_Exercise:_ Examine each line of the listing below. Copy those in which the string "about" appears.

_Available data:_

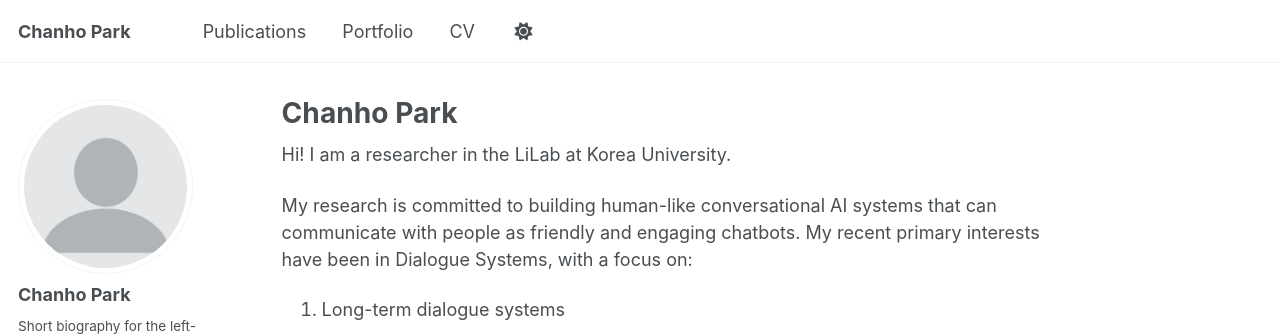
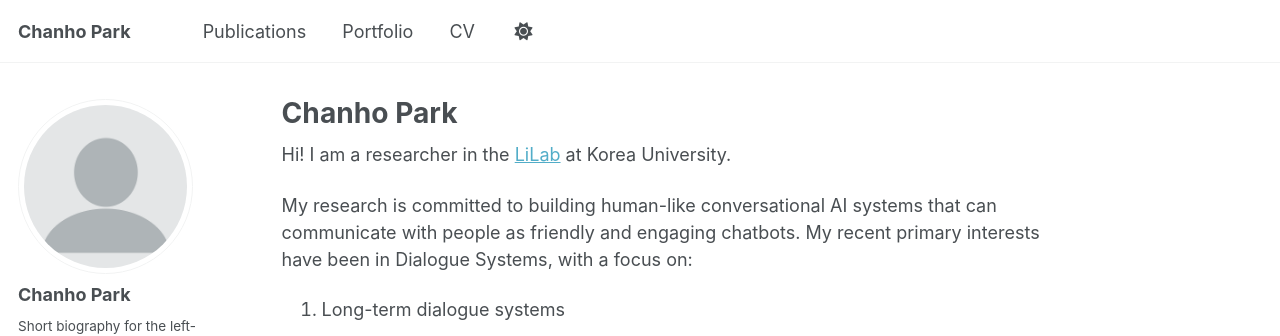
Before and after one commit to chanho12/chanho12.github.io, a Jekyll site: the page built from _pages/about.md, in a window 1280 px wide and 900 px high. Shown: the top 336 px of the window. Built offline with Jekyll 4.4.1, drawn with Linux system fonts in a browser that asks for light colours; some web fonts are replaced; part of the change alters nothing that is shown.

```diff
--- a/_pages/about.md
+++ b/_pages/about.md
@@ -7,7 +7,7 @@ redirect_from:
   - /about.html
 ---
 
-Hi! I am a researcher in the LiLab at Korea University.
+Hi! I am a researcher in the [LiLab](https://lilab.korea.ac.kr/home) at Korea University.
 
 My research is committed to building human-like conversational AI systems that can communicate with people as friendly and engaging chatbots. My recent primary interests have been in Dialogue Systems, with a focus on:
 1. Long-term dialogue systems
```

_Result of this exercise:_
Before and after one commit to chanho12/chanho12.github.io, a Jekyll site: the page built from _pages/about.md, in a window 1280 px wide and 900 px high. Shown: the top 336 px of the window. Built offline with Jekyll 4.4.1, drawn with Linux system fonts in a browser that asks for light colours; some web fonts are replaced; part of the change alters nothing that is shown.
--- a/_pages/about.md
+++ b/_pages/about.md
   - /about.html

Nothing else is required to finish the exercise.